If a digit is written as $3.\dot{3}$, what level of infinity do the dots continue on for? Can this be proven to be true, or is it just a quirk of the notation?

More specifically, $1/3$ can obviously be broken up like


However, I'm wondering what $\infty$ is actually meaning here. Any help is appreciated.

  • $\begingroup$ The symbol $\infty$ in this notation reminds of the extra point in the one-point compactification of $\Bbb N$ $\endgroup$ Jun 22 '19 at 17:02

This means that there are countably infinite $3$'s after the one's digit. We can see this with the base-$10$ expansion of $3.\dot{3}.$ We have

$$3.\dot{3} = 3.333\dotsc = 3 + \frac{3}{10} + \frac{3}{100} + \frac{3}{1000} + \dotsb = \sum_{n=0}^{\infty} \frac{3}{10^{n}}.$$

  • 1
    $\begingroup$ So it could also be that there is $3.333\dots 3$? I mean, a sequence of length $\Bbb N\cup\{\Bbb N\}$ is countably infinite... $\endgroup$
    – Asaf Karagila
    Jun 22 '19 at 17:04
  • $\begingroup$ @AsafKaragila wouldn't that mean that it would be possible to rewrite $3.\dot{3}$ as $$\sum^{|\mathbb{N}|}_{n=0}{\frac{3}{10^n}}$$ in which case $$3\times\sum^{|\mathbb{N}|}_{n=0}{\frac{3}{10^n}}$$ would be a countable infinite sequence, so $$10 = 2\times\sum^{|\mathbb{N}|}_{n=0}{\frac{3}{10^n}}+\sum^{|\mathbb{N}|+1}_{n=0}{\frac{3}{10^n}}$$, yet since Euler's proof states that $9.\dot{9}=10$, $1=0$ at the top of the sum function in the last expression. This is the main reason I was confused about this in the first place, because this disproof is obviously wrong, yet so simply to follow. $\endgroup$ Jun 22 '19 at 18:29
  • $\begingroup$ @Geza: My point is that sequences are indexed by ordinals and not cardinals. The question is not "how many digits are there" but "how long is the sequence of digits". $\endgroup$
    – Asaf Karagila
    Jun 22 '19 at 18:30

There is nothing to prove. That notations is just a convention for $$ 3.333\ldots $$ which is in turn just $$ \sum_{i=0}^\infty 3 \times 10^{-i} = 3 + \frac{3}{10} + \frac{3}{100} + \frac{3}{1000} + \cdots $$

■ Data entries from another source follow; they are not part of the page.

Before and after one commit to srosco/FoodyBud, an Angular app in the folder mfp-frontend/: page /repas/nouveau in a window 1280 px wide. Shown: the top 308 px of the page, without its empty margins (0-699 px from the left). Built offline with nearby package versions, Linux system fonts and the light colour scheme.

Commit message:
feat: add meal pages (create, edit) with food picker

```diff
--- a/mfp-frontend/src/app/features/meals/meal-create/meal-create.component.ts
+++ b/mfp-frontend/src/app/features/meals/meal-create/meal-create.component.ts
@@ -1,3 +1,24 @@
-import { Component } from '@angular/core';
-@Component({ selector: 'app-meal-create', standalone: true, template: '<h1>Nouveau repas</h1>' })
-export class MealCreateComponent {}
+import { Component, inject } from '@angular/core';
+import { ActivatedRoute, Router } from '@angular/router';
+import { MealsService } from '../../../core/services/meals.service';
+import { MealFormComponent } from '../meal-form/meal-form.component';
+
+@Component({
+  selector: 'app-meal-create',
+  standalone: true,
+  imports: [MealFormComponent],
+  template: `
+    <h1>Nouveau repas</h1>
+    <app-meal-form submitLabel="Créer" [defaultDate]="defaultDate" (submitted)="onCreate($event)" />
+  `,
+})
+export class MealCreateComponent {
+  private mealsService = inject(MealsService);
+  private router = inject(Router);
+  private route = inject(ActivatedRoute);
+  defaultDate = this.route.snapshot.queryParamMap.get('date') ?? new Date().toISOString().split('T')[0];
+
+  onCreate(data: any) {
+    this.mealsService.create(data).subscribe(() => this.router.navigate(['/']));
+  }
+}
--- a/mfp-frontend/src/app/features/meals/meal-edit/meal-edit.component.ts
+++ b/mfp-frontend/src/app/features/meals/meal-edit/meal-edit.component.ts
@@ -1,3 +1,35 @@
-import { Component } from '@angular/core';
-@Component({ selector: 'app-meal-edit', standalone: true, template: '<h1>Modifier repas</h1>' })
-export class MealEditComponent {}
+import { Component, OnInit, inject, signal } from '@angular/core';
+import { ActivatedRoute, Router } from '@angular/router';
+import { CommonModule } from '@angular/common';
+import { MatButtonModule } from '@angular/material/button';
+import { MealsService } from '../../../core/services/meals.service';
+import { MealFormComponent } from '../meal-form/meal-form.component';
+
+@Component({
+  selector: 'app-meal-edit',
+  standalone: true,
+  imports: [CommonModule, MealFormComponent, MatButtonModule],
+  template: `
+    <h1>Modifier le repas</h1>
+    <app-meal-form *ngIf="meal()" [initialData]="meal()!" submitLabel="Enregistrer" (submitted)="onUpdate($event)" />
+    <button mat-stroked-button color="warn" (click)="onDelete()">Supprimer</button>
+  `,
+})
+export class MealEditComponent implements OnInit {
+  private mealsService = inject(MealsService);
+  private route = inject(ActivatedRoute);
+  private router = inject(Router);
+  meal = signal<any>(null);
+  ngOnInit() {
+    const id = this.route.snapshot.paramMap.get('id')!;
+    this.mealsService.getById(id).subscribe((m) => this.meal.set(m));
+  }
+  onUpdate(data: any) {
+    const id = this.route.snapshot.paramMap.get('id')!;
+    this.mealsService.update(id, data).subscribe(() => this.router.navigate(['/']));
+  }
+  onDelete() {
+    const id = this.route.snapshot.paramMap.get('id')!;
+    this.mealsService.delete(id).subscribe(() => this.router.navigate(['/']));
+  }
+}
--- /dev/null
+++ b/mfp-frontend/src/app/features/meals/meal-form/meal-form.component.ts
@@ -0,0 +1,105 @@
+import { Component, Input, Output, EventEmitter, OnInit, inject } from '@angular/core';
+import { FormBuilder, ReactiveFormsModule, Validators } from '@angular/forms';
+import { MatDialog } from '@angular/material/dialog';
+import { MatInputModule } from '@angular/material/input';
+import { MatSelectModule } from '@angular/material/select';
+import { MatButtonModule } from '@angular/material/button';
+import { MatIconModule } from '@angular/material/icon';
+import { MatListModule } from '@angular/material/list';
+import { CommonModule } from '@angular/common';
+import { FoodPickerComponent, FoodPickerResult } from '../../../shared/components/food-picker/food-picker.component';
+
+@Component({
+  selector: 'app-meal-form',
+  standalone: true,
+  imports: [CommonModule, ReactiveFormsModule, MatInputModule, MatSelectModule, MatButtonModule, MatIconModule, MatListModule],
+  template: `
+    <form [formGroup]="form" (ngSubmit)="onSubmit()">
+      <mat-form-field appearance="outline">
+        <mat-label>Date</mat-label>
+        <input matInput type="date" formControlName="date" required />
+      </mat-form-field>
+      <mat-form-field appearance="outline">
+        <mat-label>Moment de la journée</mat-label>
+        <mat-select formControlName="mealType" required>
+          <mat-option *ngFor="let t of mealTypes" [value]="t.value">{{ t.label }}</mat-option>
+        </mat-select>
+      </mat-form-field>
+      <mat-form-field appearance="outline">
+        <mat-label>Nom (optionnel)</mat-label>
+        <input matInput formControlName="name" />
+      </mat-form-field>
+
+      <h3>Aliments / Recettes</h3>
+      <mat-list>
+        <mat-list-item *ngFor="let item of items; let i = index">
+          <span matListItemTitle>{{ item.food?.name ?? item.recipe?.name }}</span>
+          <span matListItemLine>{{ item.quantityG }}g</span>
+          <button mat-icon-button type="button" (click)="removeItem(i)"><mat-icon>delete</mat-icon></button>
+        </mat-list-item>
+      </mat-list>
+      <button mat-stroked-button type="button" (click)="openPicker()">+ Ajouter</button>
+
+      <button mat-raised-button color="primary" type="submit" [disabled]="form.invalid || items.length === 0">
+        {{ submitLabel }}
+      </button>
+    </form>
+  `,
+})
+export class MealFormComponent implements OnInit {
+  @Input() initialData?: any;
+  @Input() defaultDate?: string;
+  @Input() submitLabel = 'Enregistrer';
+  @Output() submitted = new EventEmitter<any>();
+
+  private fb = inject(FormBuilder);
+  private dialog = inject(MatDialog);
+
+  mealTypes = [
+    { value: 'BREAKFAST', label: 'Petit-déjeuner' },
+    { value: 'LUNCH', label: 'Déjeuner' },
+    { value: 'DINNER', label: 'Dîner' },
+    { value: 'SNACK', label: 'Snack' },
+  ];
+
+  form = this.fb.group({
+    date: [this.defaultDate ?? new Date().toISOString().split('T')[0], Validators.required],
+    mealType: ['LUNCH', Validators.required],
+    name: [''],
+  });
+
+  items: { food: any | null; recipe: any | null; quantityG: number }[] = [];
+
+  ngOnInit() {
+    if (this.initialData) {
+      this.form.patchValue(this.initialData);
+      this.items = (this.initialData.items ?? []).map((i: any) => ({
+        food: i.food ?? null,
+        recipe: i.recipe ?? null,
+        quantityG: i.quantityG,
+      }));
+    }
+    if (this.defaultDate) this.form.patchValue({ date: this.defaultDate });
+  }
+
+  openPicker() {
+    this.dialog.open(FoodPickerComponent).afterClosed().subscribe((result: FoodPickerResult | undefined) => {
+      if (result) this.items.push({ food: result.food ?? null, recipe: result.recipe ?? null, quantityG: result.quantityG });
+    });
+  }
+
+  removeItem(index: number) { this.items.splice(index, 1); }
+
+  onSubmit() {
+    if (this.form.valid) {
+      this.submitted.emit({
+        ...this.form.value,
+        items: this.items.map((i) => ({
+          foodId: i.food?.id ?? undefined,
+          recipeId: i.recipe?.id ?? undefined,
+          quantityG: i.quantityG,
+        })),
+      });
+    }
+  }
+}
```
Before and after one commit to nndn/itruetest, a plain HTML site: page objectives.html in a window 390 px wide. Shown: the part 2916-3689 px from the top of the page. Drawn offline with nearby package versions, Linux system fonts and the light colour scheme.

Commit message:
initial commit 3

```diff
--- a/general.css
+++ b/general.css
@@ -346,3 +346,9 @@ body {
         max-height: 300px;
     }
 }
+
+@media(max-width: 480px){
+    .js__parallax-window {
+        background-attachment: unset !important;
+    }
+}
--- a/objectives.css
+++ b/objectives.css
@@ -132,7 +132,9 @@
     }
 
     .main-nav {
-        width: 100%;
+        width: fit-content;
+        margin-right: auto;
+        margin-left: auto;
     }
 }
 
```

The "$\infty$" is not a real number, nor even a cardinal number. It's part of the convention we use to write this sum of countably many real numbers, one for each natural number. You could equally well write $$ \sum_{i \in \mathbb{N}} $$ (since the order of summation does not matter for a sum of positive terms).

  • $\begingroup$ I've edited the question to make it a bit clearer. $\endgroup$ Jun 22 '19 at 16:55
  • $\begingroup$ @GezaKerecsenyi See my edit. $\endgroup$ Jun 22 '19 at 17:13

Your Answer

By clicking “Post Your Answer”, you agree to our terms of service, privacy policy and cookie policy

Not the answer you're looking for? Browse other questions tagged or ask your own question.